When he plays with just one of them, all goes well. Every single time the three of them get together, however, he gangs up with one against the other, and it’s always the same one that they gang up on.
They seem to think it’s a funny game to run away from him and call him names.
Needless to say, the one left out doesn’t like it, and reacts by crying and yelling, which just seems to fuel the fire.
I have tried talking to my son about it, but he just doesn’t seem to get it that this is hurting his friend’s feelings.
What do you suggest is the best way to address this? I want him to be a nice person and this behavior is horrifying to me!Answer of the week: First of all, you are wrong to think your son doesn’t understand that (a) what he is doing is cruel, and (b) it’s hurting his friend’s feelings.
He understands quite well, which leads me to my second point: You are not going to be able to talk him into stopping this cruelty. You have to force him to stop.
To do so, you must send a powerful message, one that says, loudly (but without yelling or other emotional displays) and clearly, "I am no longer going to tolerate this!"
If I were the parent in this situation, I would keep my son inside for a month except for scheduled activities, and perhaps not all of those. I would do this without warning, as in today. I would say something like the following:
"I’ve been thinking about this a lot, and it is obvious to me that you are not old enough to play with your friends without being cruel to one of them. Furthermore, you think being cruel is fun. So, I’m not going to let you outside to play for one month, and nothing that you do during this month will get you a shortened sentence.
"After a month, I’m going to let you back out of doors to play. However, the first time you are cruel to either of your friends, in any way, I will bring you in for two months. I hope you now understand that I am very serious about this."
Let me assure you that some readers’ mouths are agape at this point. Let me also assure you that this is going to take care of the problem, probably forever, which is very much in the best interests of both your son and the victim.
From the Great Ideas department: A mother writes, "I read your article today about the 2-year-old who is constantly at his mother’s heels.
When my first child was this age he was constantly at my side, asking questions, touching me, wanting me to play with him, wanting my attention, and so on.
Finally, I bought a kitchen timer and to start with, set it for 20 minutes. I told him that he was not allowed to talk to me, touch me or bother me in any way until the timer went off. He understood.
The first time I did this he sat right beside me while I worked on my computer. As soon as the timer went off he said, "Can I talk now?" I said that he could, and I picked him up and played with him a bit.

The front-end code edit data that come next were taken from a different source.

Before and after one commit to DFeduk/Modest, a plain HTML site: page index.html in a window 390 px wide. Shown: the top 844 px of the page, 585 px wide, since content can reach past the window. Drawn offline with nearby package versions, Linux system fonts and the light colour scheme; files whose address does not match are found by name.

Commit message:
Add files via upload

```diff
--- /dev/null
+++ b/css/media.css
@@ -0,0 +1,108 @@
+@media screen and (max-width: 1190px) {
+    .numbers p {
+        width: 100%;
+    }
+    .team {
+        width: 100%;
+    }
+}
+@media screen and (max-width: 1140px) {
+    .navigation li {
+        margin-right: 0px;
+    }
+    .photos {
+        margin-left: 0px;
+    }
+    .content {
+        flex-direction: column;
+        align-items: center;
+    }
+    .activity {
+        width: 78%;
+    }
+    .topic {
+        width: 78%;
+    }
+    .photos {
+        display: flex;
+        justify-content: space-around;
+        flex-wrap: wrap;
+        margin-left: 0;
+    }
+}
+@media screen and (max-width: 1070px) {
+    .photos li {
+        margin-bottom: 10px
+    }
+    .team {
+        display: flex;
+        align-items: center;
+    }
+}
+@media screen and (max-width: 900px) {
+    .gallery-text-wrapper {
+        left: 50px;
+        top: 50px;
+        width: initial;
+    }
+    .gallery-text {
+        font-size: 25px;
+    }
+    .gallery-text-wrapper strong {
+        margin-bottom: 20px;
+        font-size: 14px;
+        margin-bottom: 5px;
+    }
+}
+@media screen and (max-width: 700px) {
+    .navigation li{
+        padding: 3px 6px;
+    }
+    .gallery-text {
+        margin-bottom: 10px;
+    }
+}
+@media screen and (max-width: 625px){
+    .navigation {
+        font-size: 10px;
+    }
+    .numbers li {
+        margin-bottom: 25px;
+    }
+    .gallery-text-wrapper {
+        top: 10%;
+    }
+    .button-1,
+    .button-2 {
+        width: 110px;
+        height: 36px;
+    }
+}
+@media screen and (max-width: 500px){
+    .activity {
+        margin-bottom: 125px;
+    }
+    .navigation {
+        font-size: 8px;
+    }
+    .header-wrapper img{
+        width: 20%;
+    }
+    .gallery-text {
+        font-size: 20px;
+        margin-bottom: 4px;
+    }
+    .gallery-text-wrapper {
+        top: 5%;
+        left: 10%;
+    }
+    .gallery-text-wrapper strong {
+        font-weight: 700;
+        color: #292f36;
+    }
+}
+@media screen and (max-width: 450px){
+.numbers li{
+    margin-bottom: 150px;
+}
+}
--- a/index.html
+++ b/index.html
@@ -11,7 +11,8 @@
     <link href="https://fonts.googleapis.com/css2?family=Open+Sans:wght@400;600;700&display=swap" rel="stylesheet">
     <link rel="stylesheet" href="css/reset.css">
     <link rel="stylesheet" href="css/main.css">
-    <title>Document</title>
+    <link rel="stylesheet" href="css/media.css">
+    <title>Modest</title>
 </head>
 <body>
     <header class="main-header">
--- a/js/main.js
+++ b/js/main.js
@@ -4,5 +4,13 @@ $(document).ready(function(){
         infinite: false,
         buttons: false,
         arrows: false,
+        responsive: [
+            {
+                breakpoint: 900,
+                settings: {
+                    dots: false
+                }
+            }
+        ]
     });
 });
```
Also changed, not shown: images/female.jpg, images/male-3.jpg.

Later that day, I did it again, this time setting it for slightly longer.
I repeated this every day for about a week, setting the timer for longer and longer periods of time.
After a few days, when the timer went off, he didn’t even notice as he had become so engrossed in whatever he was doing, so I abandoned it and haven’t had to use it since.
He simply needed a bit of a push to begin entertaining himself quite nicely."
John Rosemond is a family psychologist. Questions of general interest may be sent to Affirmative Parenting, 1020 E. 86th St. Suite 26B, Indianapolis, IN 46240.